Under Iowa’s workers’ compensation law, injured workers can ask for an updated review of their injuries to determine whether their condition has worsened and thus entitles them to additional payments. In the present case, an injured worker filed a review-reopening proceeding which was dismissed by the workers’ compensation commissioner after a finding that the worker had suffered only a temporary, and not permanent, injury. The question in this case was whether the worker can pursue a claim for a permanent injury in a review-reopening proceeding despite an earlier adjudication that her injury was not permanent?
Alevia Green worked at a recycling plant in Fort Dodge in 2012 when she was injured after being struck by a large door on a recycling dumpster. She suffered a concussion and brain injury from the impact. After receiving temporary disability benefits for three months, Green’s doctor found that she had reached full maximum medical improvement and Green returned to her job at the recycling center. However, after Green’s symptoms continued, she filed a petition seeking workers’ compensation for a permanent disability. The deputy commissioner and the workers’ compensation commissioner denied her petition after determining that Green had failed to establish her injury caused permanent injury in the original proceeding.
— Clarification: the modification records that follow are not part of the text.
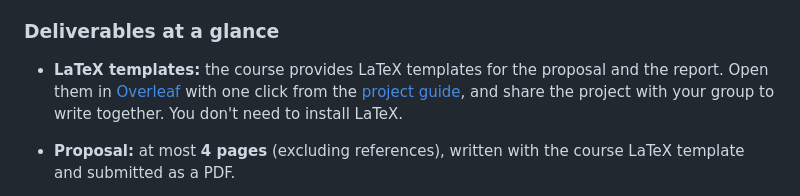
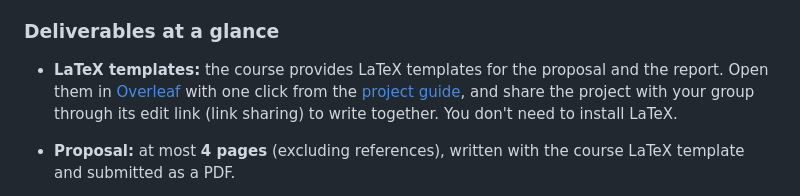
Before and after one commit to konstantin-schekotihin/dl_course, a Markdown page: ML-DL/modalities.md, the part around the change. Drawn GitHub-style.

Commit message:
ML-DL project guide: recommend Overleaf link sharing instead of invitations
Co-Authored-By: Claude Opus 5.5 <noreply@anthropic.com>

```diff
--- a/ML-DL/modalities.md
+++ b/ML-DL/modalities.md
@@ -102,7 +102,7 @@ Projects are done in **groups of 2–3 students**. Use the Moodle Group Choice t
 
 ### Deliverables at a glance
 
-- **LaTeX templates:** the course provides LaTeX templates for the proposal and the report. Open them in [Overleaf](https://www.overleaf.com/) with one click from the [project guide](https://github.com/konstantin-schekotihin/dl_course/tree/master/ML-DL/deliverables), and share the project with your group to write together. You don't need to install LaTeX.
+- **LaTeX templates:** the course provides LaTeX templates for the proposal and the report. Open them in [Overleaf](https://www.overleaf.com/) with one click from the [project guide](https://github.com/konstantin-schekotihin/dl_course/tree/master/ML-DL/deliverables), and share the project with your group through its edit link (link sharing) to write together. You don't need to install LaTeX.
 - **Proposal:** at most **4 pages** (excluding references), written with the course LaTeX template and submitted as a PDF.
 - **Report:** at most **9 pages** (excluding references), written with the course LaTeX template and submitted as a PDF. Its evaluation **must compare every approach against a baseline**. Also submit:
   - **your code**, as an archive or repository, or as a Google Colab notebook;
```
Also changed, not shown: ML-DL/deliverables/README.md (+1 -2 lines).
Green then sought judicial review asserting that her condition had worsened over time into a permanent disability. Her employer argued that Green could not relitigate the extent of her injuries in a review-reopening proceeding because the issue of permanent disability had already been presented and decided against her. The deputy commissioner had determined that Green’s claim was barred by the principles of res judicata – in other words, that the issue of whether she suffered a permanent disability could not be reopened since it had already been raised and ruled on in her original petition.
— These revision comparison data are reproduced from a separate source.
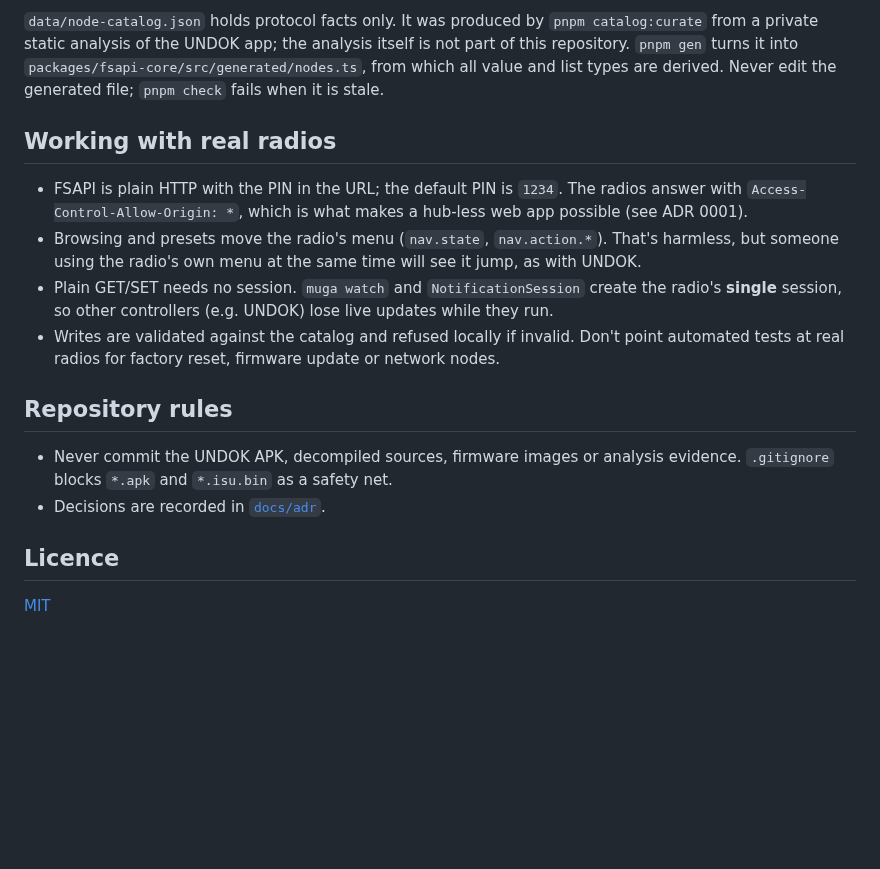
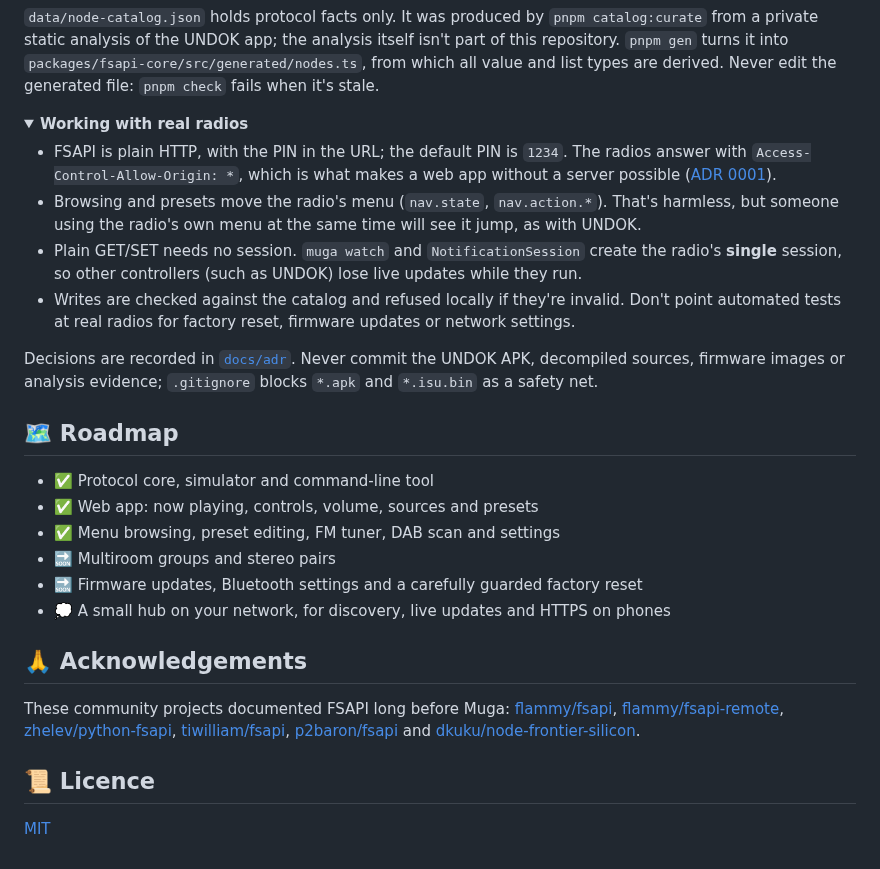
Before and after one commit to calvellido/muga, a Markdown page: README.md, the part around one of its changes. Rendered like a GitHub page; folded sections open; blank space fills up the shorter version.

```diff
--- a/README.md
+++ b/README.md
@@ -70,18 +101,39 @@ const modes = await radio.listAllItems("netRemote.sys.caps.validModes");
 
-`data/node-catalog.json` holds protocol facts only. It was produced by `pnpm catalog:curate` from a private static analysis of the UNDOK app; the analysis itself is not part of this repository. `pnpm gen` turns it into `packages/fsapi-core/src/generated/nodes.ts`, from which all value and list types are derived. Never edit the generated file; `pnpm check` fails when it is stale.
+`data/node-catalog.json` holds protocol facts only. It was produced by `pnpm catalog:curate` from a private static analysis of the UNDOK app; the analysis itself isn't part of this repository. `pnpm gen` turns it into `packages/fsapi-core/src/generated/nodes.ts`, from which all value and list types are derived. Never edit the generated file: `pnpm check` fails when it's stale.
 
-## Working with real radios
+</details>
 
-- FSAPI is plain HTTP with the PIN in the URL; the default PIN is `1234`. The radios answer with `Access-Control-Allow-Origin: *`, which is what makes a hub-less web app possible (see ADR 0001).
+<details>
+<summary><strong>Working with real radios</strong></summary>
+
+- FSAPI is plain HTTP, with the PIN in the URL; the default PIN is `1234`. The radios answer with `Access-Control-Allow-Origin: *`, which is what makes a web app without a server possible ([ADR 0001](docs/adr/0001-hubless-direct-transport-first.md)).
 - Browsing and presets move the radio's menu (`nav.state`, `nav.action.*`). That's harmless, but someone using the radio's own menu at the same time will see it jump, as with UNDOK.
-- Plain GET/SET needs no session. `muga watch` and `NotificationSession` create the radio's **single** session, so other controllers (e.g. UNDOK) lose live updates while they run.
-- Writes are validated against the catalog and refused locally if invalid. Don't point automated tests at real radios for factory reset, firmware update or network nodes.
+- Plain GET/SET needs no session. `muga watch` and `NotificationSession` create the radio's **single** session, so other controllers (such as UNDOK) lose live updates while they run.
+- Writes are checked against the catalog and refused locally if they're invalid. Don't point automated tests at real radios for factory reset, firmware updates or network settings.
 
-## Repository rules
+</details>
 
-- Never commit the UNDOK APK, decompiled sources, firmware images or analysis evidence. `.gitignore` blocks `*.apk` and `*.isu.bin` as a safety net.
-- Decisions are recorded in [`docs/adr`](docs/adr).
+Decisions are recorded in [`docs/adr`](docs/adr). Never commit the UNDOK APK, decompiled sources, firmware images or analysis evidence; `.gitignore` blocks `*.apk` and `*.isu.bin` as a safety net.
 
-## Licence
+## 🗺️ Roadmap
+
+- ✅ Protocol core, simulator and command-line tool
+- ✅ Web app: now playing, controls, volume, sources and presets
+- ✅ Menu browsing, preset editing, FM tuner, DAB scan and settings
+- 🔜 Multiroom groups and stereo pairs
+- 🔜 Firmware updates, Bluetooth settings and a carefully guarded factory reset
+- 💭 A small hub on your network, for discovery, live updates and HTTPS on phones
+
+## 🙏 Acknowledgements
+
+These community projects documented FSAPI long before Muga:
+[flammy/fsapi](https://github.com/flammy/fsapi),
+[flammy/fsapi-remote](https://github.com/flammy/fsapi-remote),
+[zhelev/python-fsapi](https://github.com/zhelev/python-fsapi),
+[tiwilliam/fsapi](https://github.com/tiwilliam/fsapi),
+[p2baron/fsapi](https://github.com/p2baron/fsapi) and
+[dkuku/node-frontier-silicon](https://github.com/dkuku/node-frontier-silicon).
+
+## 📜 Licence
 
 [MIT](LICENSE)
```
Also changed, not shown: other parts of README.md (+71 -40 lines), docs/images/desktop.png (added), docs/images/phone-browse.png (added), docs/images/phone-now-playing.png (added), docs/images/phone-settings.png (added), 4 other files.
The Supreme Court found that res judicata principles certainly apply to issues such as work-connection, employee or employer status, and occurrence of a compensable injury. However, Green’s original petition dealt with her condition at an earlier date, and a change in a condition that results in an award in an entirely different category, such as temporary to permanent, is not barred from reopening. For the res judicata or “issue preclusion” concept to apply, the first issue must “have been actually litigated.” The effect of Green’s work injury on her current condition had not yet been litigated.
Alevia Green v. North Central Iowa Regional Solid Waste Authority and IMWCA, No. 21-0490 (Iowa April 14, 2023).